In March 2021 a painting of an inmate escaping from Reading Gaol, appeared on the former prison . Entitled ‘Create Escape’, it depicts an inmate in the process breaking out by sliding down sheets of paper instead of traditional bed sheets tethered together and anchored at the end by a typewriter. The artist, who identity has never been identified, confirmed the work was his by a video on his website: https://www.banksy.co.uk/
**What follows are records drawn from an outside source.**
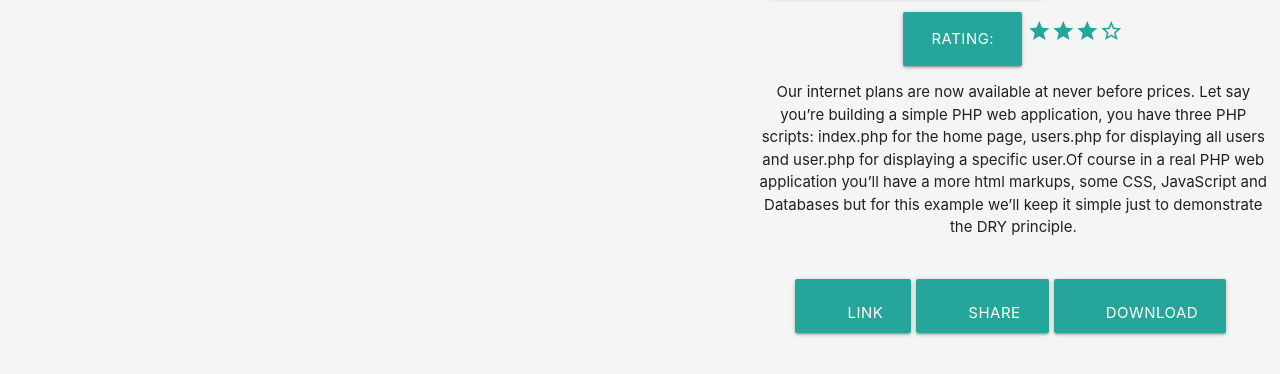
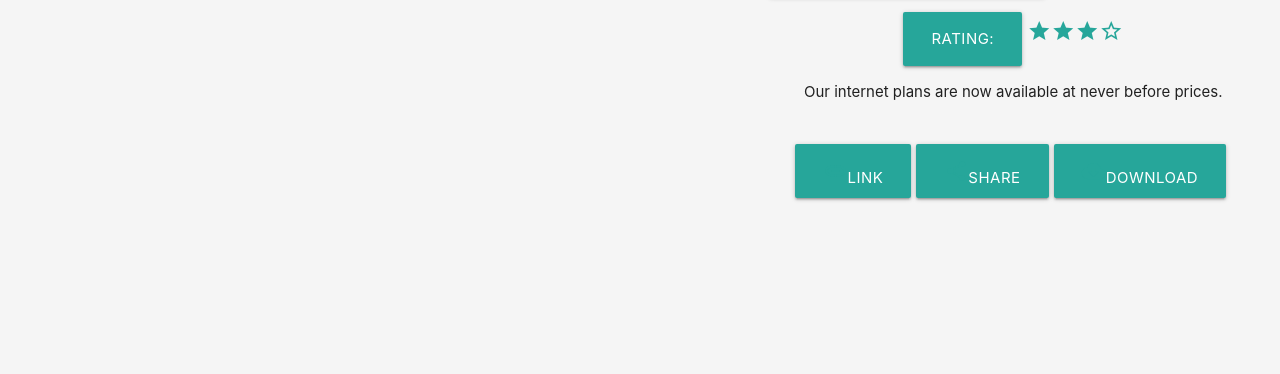
Before and after one commit to ekumamait/ISP-Client, a React (Create React App) app in the folder isp-client/: page / in a window 1280 px wide. Shown: the part 390-764 px from the top of the page. Built offline with nearby package versions, Linux system fonts and the light colour scheme; no server answers.

Commit message:
ft(UI): description - Fetch description from Props [Delivers #167353304]

```diff
--- a/isp-client/src/components/container/landing/LandingPage.jsx
+++ b/isp-client/src/components/container/landing/LandingPage.jsx
@@ -29,8 +29,8 @@ class LandingPage extends Component {
 }
 
 LandingPage.propTypes = {
-    getSingleIsp: PropTypes.object.isRequired,
-    getAllIsp: PropTypes.array.isRequired
+    getSingleIsp: PropTypes.func.isRequired,
+    getAllIsp: PropTypes.func.isRequired
 };
 
 const mapStateToProps = state => {
--- a/isp-client/src/components/presentational/ISP/Description.jsx
+++ b/isp-client/src/components/presentational/ISP/Description.jsx
@@ -1,25 +1,17 @@
-import React, { Component } from 'react';
+import React from 'react';
 import './Description.scss';
 
-class Description extends Component {
-    render() {
-        return (
-            <div>
+function Description({props}) {
+    return (
+        <div>
                 <p className="move">
-                    Our internet plans are now available at never before prices.
-                    Let say you’re building a simple PHP web application,
-                    you have three PHP scripts: index.php for the home page,
-                    users.php for displaying all users and user.php for displaying
-                    a specific user.Of course in a real PHP web application
-                    you’ll have a more html markups, some CSS, JavaScript
-                    and Databases but for this example we’ll keep it simple just to demonstrate the DRY principle.
+                    {props.singleIsp? props.singleIsp.description: ' Our internet plans are now available at never before prices.'}
                 </p>
                     <a className="waves-effect waves-light btn-large"><i className="material-icons">link</i>Link</a>
                     <a className="waves-effect waves-light btn-large"><i className="material-icons">share</i>share</a>
                     <a className="waves-effect waves-light btn-large"><i className="material-icons">cloud_download</i>Download</a>
-            </div>
-        );
-    }
+        </div>
+    );
 }
 
 export default Description;
--- a/isp-client/src/components/presentational/ISP/Isp.jsx
+++ b/isp-client/src/components/presentational/ISP/Isp.jsx
@@ -1,4 +1,4 @@
-import React, { Component } from 'react';
+import React from 'react';
 import lorem from "../../../assets/lorem.jpeg";
 import './Isp.scss';
 
--- a/isp-client/src/components/presentational/landing/Landing.jsx
+++ b/isp-client/src/components/presentational/landing/Landing.jsx
@@ -20,11 +20,11 @@ function Landing({props, clickEvent}) {
                         </a>
                         <div>
                             <label>
-                                <input className="with-gap" name="group3" type="radio" checked />
+                                <input className="with-gap" name="group3" type="radio" />
                                 <span>Price</span>
                             </label>
                             <label>
-                                <input className="with-gap" name="group3" type="radio" checked />
+                                <input className="with-gap" name="group3" type="radio" />
                                 <span>Rating</span>
                             </label>
                         </div>
@@ -36,7 +36,7 @@ function Landing({props, clickEvent}) {
                         <div>
                         <Rating /><br></br>
                         </div>
-                        <Description />
+                        <Description props={props}/>
                     </div>
                 </div>
         </div>
```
The prison, closed since 2014, has been vacant since. Banksy’s involvement suggested he was backing the campaign to save the prison, according to Reading Borough Council. Who commented: “We are thrilled that Banksy appears to have thrown his support behind the council’s desire to transform the vacant Reading Gaol into a beacon of arts, heritage and culture with this piece of artwork he has aptly called Create Escape. Reading Gaol’s possible future incarnation as an arts or heritage centre, would make for a perfectly fitting continuum and nod to its past creative inmates, such Oscar Wilde.
“In 1895, Oscar Wilde (1854–1900) was found guilty of ‘acts of gross indecency with other male persons’ and sentenced to two years’ hard labour. He was sent first to Pentonville, then to Wandsworth and finally to Reading Gaol.”https://www.bl.uk/collection-items/the-ballad-of-reading-gaol-by-oscar-wilde#
After he was released in 1897 Oscar Wilde, made his way to France where he settled in Dieppe. It was there, that he penned his famous poem, The Ballad of Reading Gaol. It was there that he died in 1900 without ever returning to Ireland.
Poet and writer, Darrell Figgis was also an inmate at Reading Gaol. Incarcerated for his part in the Easter Rising, even though he was miles away at his writer’s refuge on Achill Island. As a person of interest to the authorities since his part in the Howth Gun Running of 1914, he was arrested under the Defense of the Realm Act 1914. He was taken to Castlebar Jail, from there transferred to Richmond Gaol in Dublin before been sent to Stafford Gaol and then on to Reading Gaol, where he remained until the end of 1916. During his incarceration in the many jails he produced poetry and his prison diary, The Chronicle of Jails. Like Oscar Wilde he too was struck by former inmate, Charles Thomas Wooldridge a trooper in the Royal Horse Guards, who hanged for the murder of his wife. Wilde wrote the Ballad of Reading Gaol which describes the hanging.
“It was an amazing sight. There were not merely flowers, a sight astonishing enough in itself; there was a prodigality of flowers. Then some of us remembered the cause. One of the graves unlocked the secret. It was marked with the letters C. T. W., and the date, 1896, to whom Oscar Wilde’s “Ballad of Reading Jail” had been inscribed, and in celebration of whose passing the poem had been penned.”A CHRONICLE OF JAILS 1918
Cardiff Times 06 April 1895
Figgis, Darrell, and William Murphy. A Chronicle of Jails. Dublin: University College Dublin Press, 2010.
Illustrated London News 17 February 1844